(Data records)

##########

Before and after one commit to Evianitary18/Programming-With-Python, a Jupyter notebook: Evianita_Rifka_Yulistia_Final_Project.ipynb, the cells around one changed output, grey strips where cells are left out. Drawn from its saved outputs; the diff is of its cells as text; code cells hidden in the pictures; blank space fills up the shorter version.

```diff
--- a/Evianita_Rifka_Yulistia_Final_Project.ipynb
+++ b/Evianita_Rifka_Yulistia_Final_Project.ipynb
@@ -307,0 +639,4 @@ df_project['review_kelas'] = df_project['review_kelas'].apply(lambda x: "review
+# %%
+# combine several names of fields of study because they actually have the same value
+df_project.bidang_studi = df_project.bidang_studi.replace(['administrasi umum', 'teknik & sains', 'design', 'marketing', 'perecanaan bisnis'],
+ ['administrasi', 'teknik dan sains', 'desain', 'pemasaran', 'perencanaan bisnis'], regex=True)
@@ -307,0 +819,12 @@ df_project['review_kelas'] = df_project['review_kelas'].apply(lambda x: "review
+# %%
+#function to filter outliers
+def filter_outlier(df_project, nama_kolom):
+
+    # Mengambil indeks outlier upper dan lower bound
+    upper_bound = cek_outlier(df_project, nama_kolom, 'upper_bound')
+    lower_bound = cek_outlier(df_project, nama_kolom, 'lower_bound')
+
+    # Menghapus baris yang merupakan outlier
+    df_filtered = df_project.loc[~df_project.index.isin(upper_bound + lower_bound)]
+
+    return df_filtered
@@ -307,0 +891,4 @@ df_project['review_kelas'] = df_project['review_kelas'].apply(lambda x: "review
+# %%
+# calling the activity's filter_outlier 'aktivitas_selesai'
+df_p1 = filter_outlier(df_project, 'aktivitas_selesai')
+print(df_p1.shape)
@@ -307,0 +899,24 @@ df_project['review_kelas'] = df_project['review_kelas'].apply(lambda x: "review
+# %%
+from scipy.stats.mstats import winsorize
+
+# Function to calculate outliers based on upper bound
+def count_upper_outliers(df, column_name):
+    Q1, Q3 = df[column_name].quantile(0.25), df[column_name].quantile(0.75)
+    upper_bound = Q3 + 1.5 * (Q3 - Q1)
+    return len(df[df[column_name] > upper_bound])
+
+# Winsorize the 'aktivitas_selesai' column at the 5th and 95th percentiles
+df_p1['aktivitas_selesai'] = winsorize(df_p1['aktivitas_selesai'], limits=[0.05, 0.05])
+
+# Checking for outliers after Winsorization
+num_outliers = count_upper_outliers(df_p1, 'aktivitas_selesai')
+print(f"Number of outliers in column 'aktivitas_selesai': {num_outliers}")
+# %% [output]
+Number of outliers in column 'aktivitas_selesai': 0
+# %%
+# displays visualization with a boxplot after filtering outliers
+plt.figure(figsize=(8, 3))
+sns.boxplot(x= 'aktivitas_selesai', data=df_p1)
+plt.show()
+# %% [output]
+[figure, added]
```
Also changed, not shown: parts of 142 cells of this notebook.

##########

▸ Problem description
Which lines in the data above hold the word "lambda"? Return each of them.

▸ Exercise answer
@@ -307,0 +639,4 @@ df_project['review_kelas'] = df_project['review_kelas'].apply(lambda x: "review
@@ -307,0 +819,12 @@ df_project['review_kelas'] = df_project['review_kelas'].apply(lambda x: "review
@@ -307,0 +891,4 @@ df_project['review_kelas'] = df_project['review_kelas'].apply(lambda x: "review
@@ -307,0 +899,24 @@ df_project['review_kelas'] = df_project['review_kelas'].apply(lambda x: "review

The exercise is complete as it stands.